The advent of live captioning and the use of video interpreters are starting to address the challenges of communications. But providing flexibility and stability in all situations can help further improve accessibility. Smartphone apps help, but they often cannot pick up sound clearly, and the captions are not always high quality. In events, theatres, and conferences, light-emitting smartphones can be a distraction to other patrons. In medical facilities, legal facilities, and education settings, information translated by captions or interpreters needs to be correct and secure. Captioning and interpreters can also be expensive or difficult to secure, which often causes organizations to forgo these services.
AWS offers services that will help organizations build end-to-end solutions with accessibility in mind and improve day-to-day activities such as social interactions, clinical consultations, live media, and public service announcements.
Adding speech-to-text capabilities
Amazon Transcribe is an automatic speech recognition (ASR) service that makes it simple to add speech-to-text capabilities to your applications.
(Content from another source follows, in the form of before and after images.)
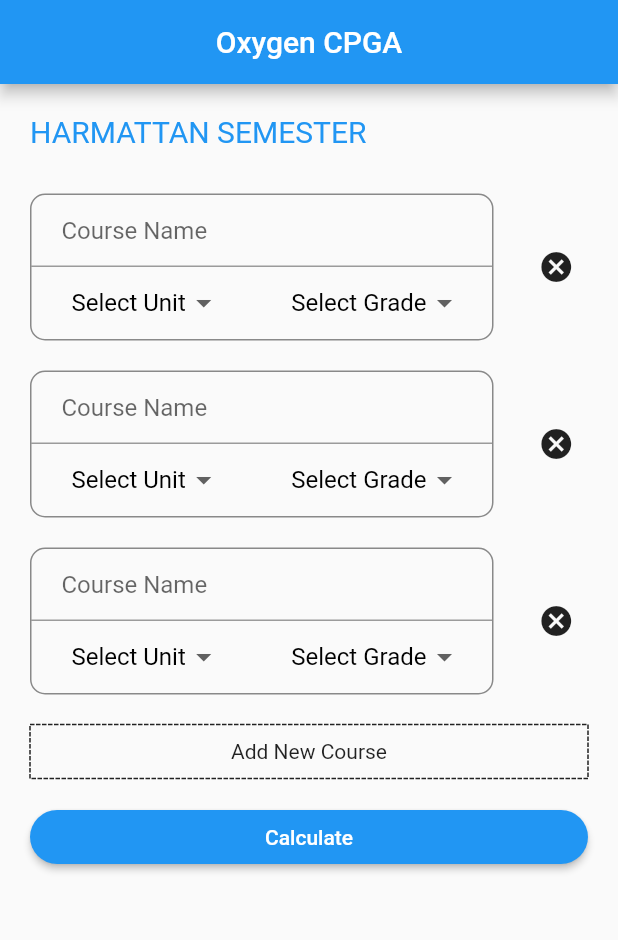
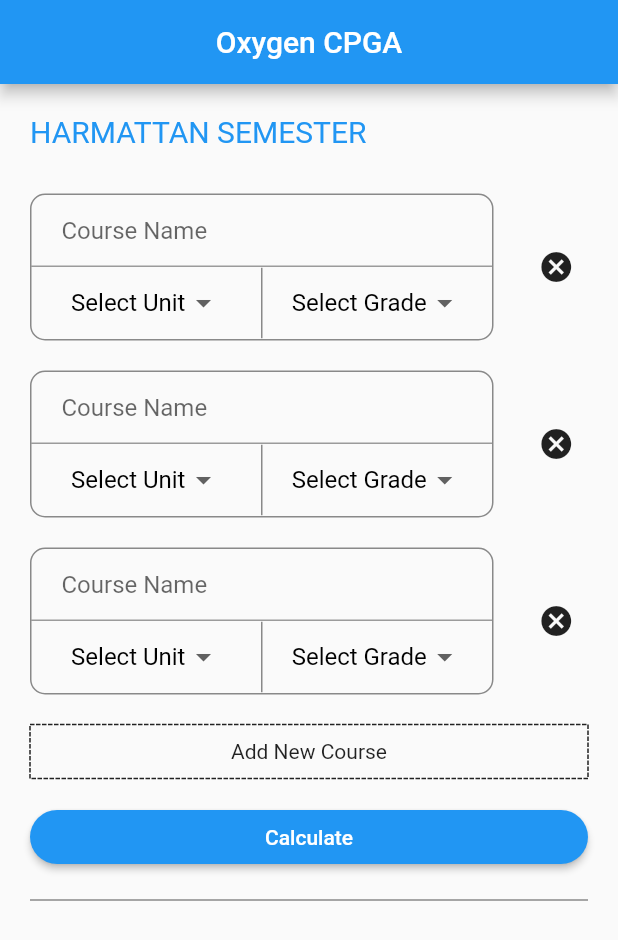
Before and after one commit to Vicradon/coursefidence, a Flutter app: the screen it shows after launch, on a phone screen of 412 x 824 dp. Shown: the top 940 px of the screen. Run offline on Flutter 3.47's test engine with Material 2 defaults, Android fonts, the phone set to English and light mode, and no system bars; drawn by our look-alikes of dotted_border.

```diff
--- a/lib/pages/paschalChallenge.dart
+++ b/lib/pages/paschalChallenge.dart
@@ -37,7 +37,9 @@ class GPUI extends StatelessWidget {
               ],
             ),
             AddNewCourse(),
-            CalculateButton()
+            CalculateButton(),
+            SizedBox(height: 10,),
+            Divider(thickness: 1, color: Colors.black45,)
           ],
         ),
       ),
--- a/lib/widgets/gpa-unit.dart
+++ b/lib/widgets/gpa-unit.dart
@@ -1,14 +1,16 @@
+import 'dart:convert';
 import 'dart:ui';
 
 import 'package:flutter/Material.dart';
 
 class GPAUnit extends StatelessWidget {
   final _formKey = GlobalKey<FormState>();
+  GlobalKey stickyKey = GlobalKey();
 
   @override
   Widget build(BuildContext context) {
     return Container(
-      margin: EdgeInsets.only(bottom:20),
+      margin: EdgeInsets.only(bottom: 20),
       child: Row(
         children: <Widget>[
           Container(
@@ -48,6 +50,20 @@ class GPAUnit extends StatelessWidget {
                           ),
                         ),
                       ),
+                      // VerticalDivider(
+                      //   thickness: 1,
+                      //   // height:20,
+                      //   width: 1,
+                      //   color: Colors.red,
+                      // ),
+                      Container(
+                        width: 1,
+                        height: 47,
+                      //   height: double.infinity,
+                        color: Colors.black45,
+                      ),
+
+
                       Expanded(
                         child: Center(
                           child: DropdownButtonHideUnderline(
```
In media, broadcasters can use it for subtitling live broadcasts of the news or other programs. In seminars and conferences, users with hearing loss can leverage real-time transcription to capture session notes on the fly. Amazon Transcribe can also accurately label the speaker in a group conversation. A person with hearing loss can clearly distinguish the speakers in the live business consultation with multiple speakers.
Amazon Transcribe Medical comes with medical speech-to-text capabilities and can transcribe clinical conversations like telemedicine consultations or physician-to-patient conversations. When face masks limit impairs visual cues for the patient or the family member with a hearing loss, this service can assist the user with live medical transcriptions in hospitals and medical clinics.
Capturing more accurate translation
Amazon Translate is a neural machine translation service that delivers fast, high-quality, and affordable language translation. Neural machine translation is a form of translation automation that uses deep learning models to provide more accurate and more natural sounding translation than traditional statistical and rule-based translation algorithms. It allows the localization of content. When paired with speech-to-text services, it enables cross-lingual communication between users. For example, an international traveler with hearing loss can understand localized public announcements in another language on public transport or venues.
Uncover insights from conversation
Amazon Comprehend is a natural language processing (NLP) service that uses machine learning (ML) to find insights and text relationships. The service can extract people, places, sentiments, and topics in unstructured data from conversations. For example, a student with hearing loss can be presented with additional insights to debate in a classroom setting.
Amazon Comprehend Medical is a NLP service that uses ML to extract relevant medical information from unstructured text. The service can identify medical information, such as medical conditions, medications, dosages, strengths, and frequencies, from various sources like in-person medical consultation or telemedicine transcriptions. These capabilities can empower users with hearing loss to get a deeper understanding of the clinical conversations and make informed decisions.
As individuals and as a society, we care about challenges faced by people with hearing loss. Though technology has rapidly evolved in recent years, we still need to enable everyone with mechanisms that leverage innovative technologies. The objectives from the Roadmap for Hearing Health for Australia and similar initiatives worldwide won’t be accomplished without the support of effective digital solutions to address the stigma of hearing health and hearing loss in the community.
Let’s create an environment where communications access is the norm so that people with hearing loss can live the most inclusive lives possible to realise their potential in life beyond just the technology on the ears. Even better, create access for people with a hearing loss a step into creating universal communications for all.